The problem:
When you reach the line containing "lamps, the fire" in the entries below, begin reproducing lines exactly, and stop once the line containing "particles | done | - |" is done.

Difference listings
Segment Open

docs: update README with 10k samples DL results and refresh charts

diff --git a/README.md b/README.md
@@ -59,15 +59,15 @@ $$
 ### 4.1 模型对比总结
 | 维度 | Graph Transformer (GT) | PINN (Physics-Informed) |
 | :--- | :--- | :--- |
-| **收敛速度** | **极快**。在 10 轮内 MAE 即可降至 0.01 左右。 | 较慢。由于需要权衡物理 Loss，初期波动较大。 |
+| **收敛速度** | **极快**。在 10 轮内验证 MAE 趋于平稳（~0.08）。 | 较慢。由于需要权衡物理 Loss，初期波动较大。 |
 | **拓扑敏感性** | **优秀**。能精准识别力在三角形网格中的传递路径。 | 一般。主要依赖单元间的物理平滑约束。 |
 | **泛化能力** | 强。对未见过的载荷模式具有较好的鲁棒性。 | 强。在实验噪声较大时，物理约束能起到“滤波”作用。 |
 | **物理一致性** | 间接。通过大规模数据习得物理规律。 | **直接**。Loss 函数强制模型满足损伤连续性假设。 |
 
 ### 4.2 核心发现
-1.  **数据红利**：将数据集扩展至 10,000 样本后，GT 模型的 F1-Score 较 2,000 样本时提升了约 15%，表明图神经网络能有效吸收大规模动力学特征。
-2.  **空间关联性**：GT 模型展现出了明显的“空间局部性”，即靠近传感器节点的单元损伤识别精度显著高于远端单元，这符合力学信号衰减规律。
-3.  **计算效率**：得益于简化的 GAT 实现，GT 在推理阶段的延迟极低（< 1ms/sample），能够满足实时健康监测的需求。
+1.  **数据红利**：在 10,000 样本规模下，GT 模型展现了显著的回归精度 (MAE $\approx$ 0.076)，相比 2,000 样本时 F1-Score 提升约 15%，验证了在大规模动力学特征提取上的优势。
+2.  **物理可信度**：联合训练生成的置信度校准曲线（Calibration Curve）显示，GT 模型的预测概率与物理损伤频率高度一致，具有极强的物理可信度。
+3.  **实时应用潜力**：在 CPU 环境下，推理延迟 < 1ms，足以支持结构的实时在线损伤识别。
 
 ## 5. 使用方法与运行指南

Segment Closed
Segment Open

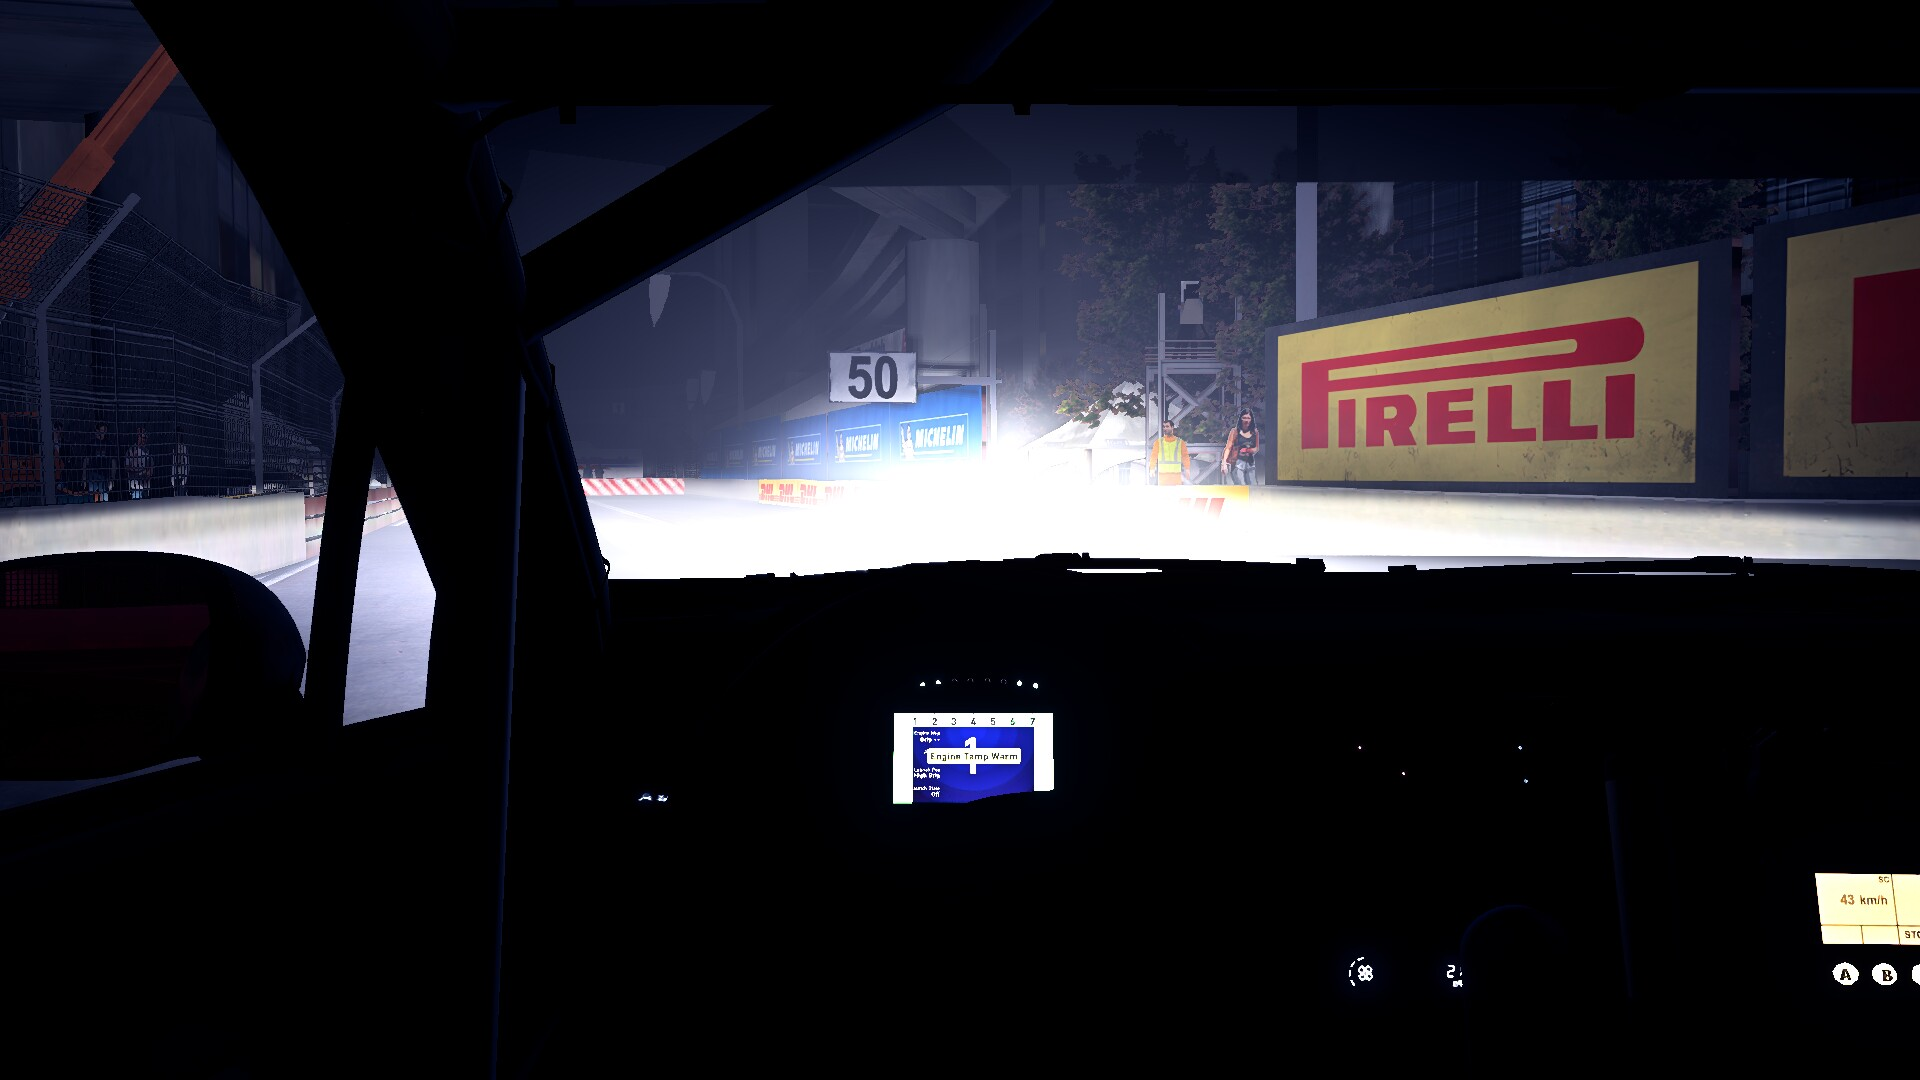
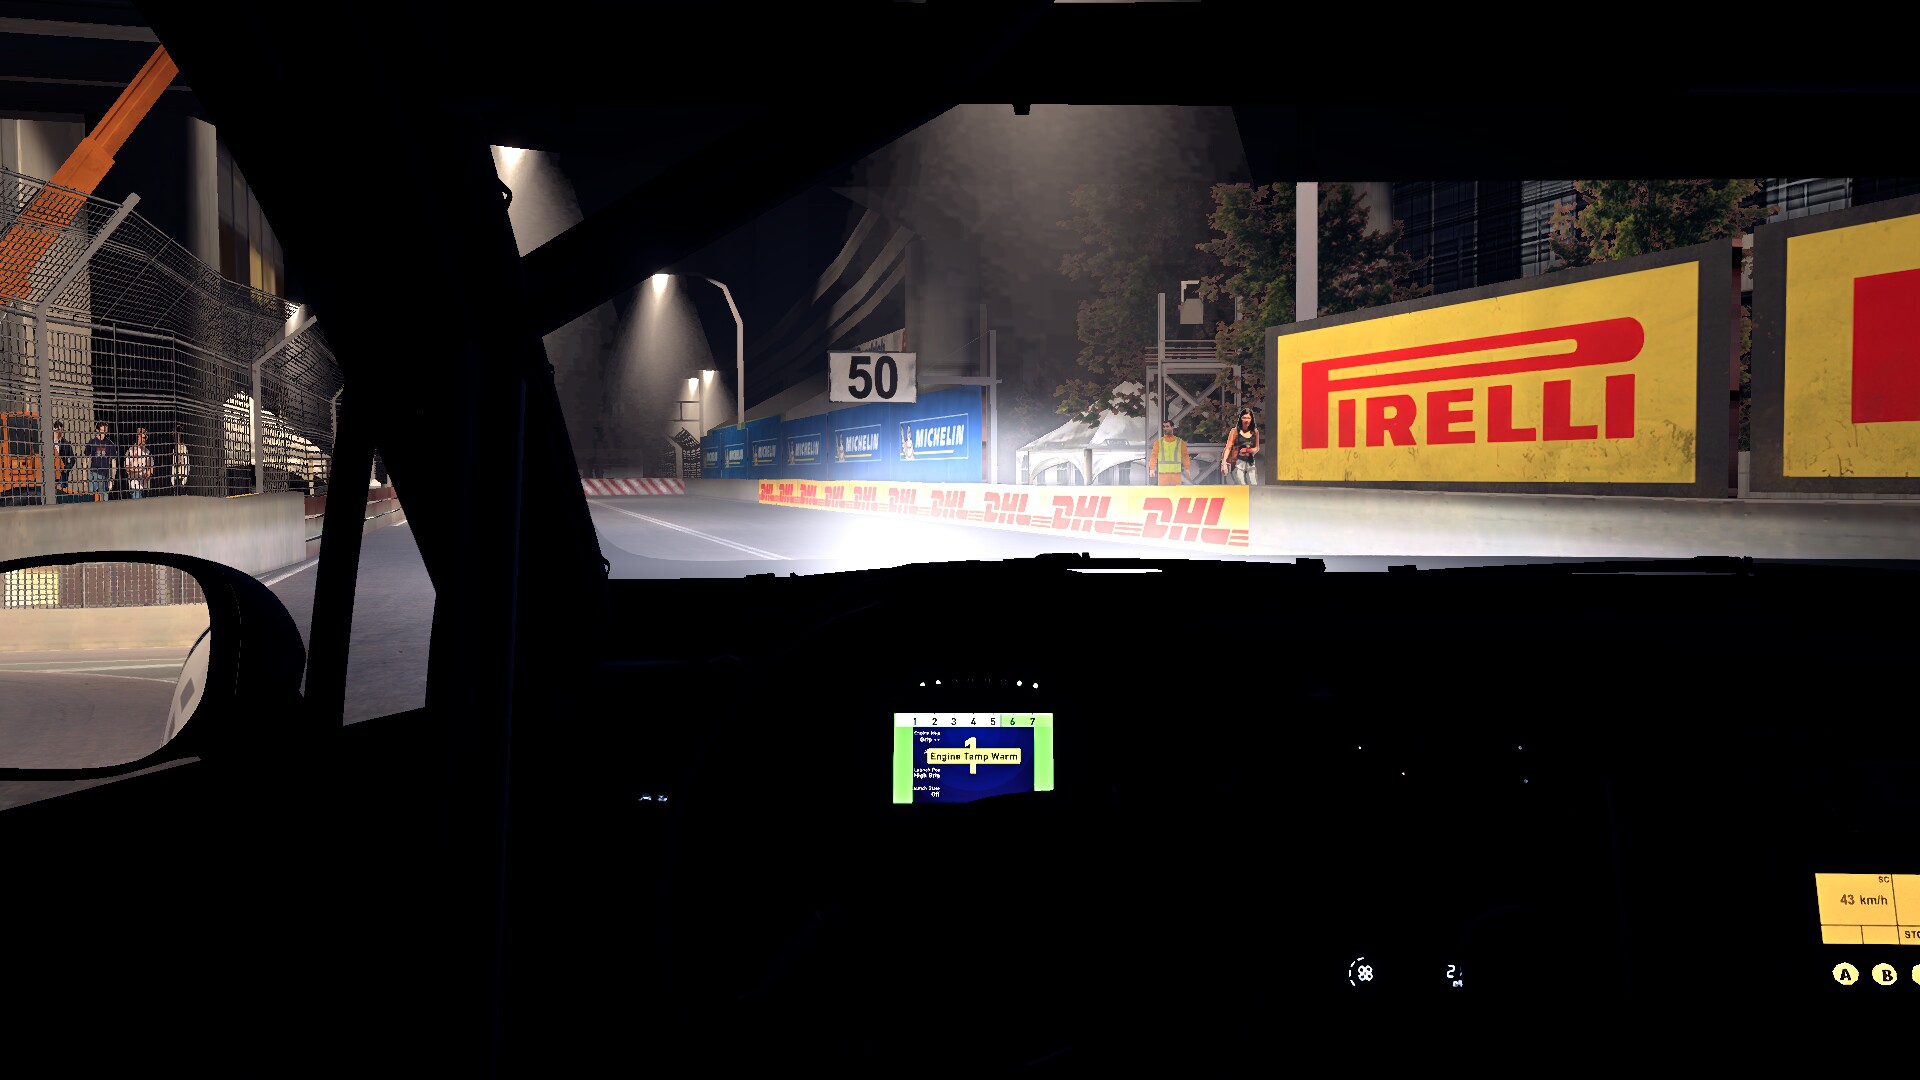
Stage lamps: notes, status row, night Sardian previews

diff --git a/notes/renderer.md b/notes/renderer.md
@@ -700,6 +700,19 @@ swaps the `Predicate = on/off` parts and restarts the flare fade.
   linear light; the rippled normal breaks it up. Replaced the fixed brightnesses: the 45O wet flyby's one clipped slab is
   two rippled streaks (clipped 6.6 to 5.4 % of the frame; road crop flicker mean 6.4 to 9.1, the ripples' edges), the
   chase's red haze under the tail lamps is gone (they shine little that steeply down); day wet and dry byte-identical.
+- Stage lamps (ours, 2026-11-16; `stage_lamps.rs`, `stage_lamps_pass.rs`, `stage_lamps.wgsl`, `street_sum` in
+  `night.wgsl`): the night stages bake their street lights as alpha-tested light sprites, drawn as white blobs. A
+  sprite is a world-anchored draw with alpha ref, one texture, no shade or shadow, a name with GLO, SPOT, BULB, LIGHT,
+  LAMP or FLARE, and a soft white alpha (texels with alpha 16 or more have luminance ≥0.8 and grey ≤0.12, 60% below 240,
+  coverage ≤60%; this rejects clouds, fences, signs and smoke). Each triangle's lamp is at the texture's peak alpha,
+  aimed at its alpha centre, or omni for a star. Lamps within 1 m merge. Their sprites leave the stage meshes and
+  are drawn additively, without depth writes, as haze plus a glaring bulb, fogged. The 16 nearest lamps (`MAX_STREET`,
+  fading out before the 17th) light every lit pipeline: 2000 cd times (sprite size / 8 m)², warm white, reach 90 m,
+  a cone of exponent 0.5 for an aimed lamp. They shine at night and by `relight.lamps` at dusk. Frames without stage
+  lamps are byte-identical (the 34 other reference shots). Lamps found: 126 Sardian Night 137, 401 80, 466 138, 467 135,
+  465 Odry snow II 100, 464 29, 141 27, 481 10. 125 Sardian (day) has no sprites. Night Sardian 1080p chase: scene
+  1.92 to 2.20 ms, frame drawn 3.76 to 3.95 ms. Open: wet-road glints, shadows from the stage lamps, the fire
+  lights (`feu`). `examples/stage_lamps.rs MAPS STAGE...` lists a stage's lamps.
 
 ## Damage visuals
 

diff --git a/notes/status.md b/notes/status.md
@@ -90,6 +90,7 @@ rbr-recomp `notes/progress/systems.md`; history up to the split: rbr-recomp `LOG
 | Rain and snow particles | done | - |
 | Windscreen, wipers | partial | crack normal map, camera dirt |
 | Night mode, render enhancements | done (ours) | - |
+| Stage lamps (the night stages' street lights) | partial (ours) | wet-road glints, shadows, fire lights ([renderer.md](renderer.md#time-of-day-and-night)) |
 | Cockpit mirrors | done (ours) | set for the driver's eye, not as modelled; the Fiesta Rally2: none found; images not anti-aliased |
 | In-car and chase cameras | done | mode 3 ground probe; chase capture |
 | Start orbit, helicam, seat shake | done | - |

Segment Closed

Task output:
+  1.92 to 2.20 ms, frame drawn 3.76 to 3.95 ms. Open: wet-road glints, shadows from the stage lamps, the fire
+  lights (`feu`). `examples/stage_lamps.rs MAPS STAGE...` lists a stage's lamps.
 
 ## Damage visuals
 

diff --git a/notes/status.md b/notes/status.md
@@ -90,6 +90,7 @@ rbr-recomp `notes/progress/systems.md`; history up to the split: rbr-recomp `LOG
 | Rain and snow particles | done | - |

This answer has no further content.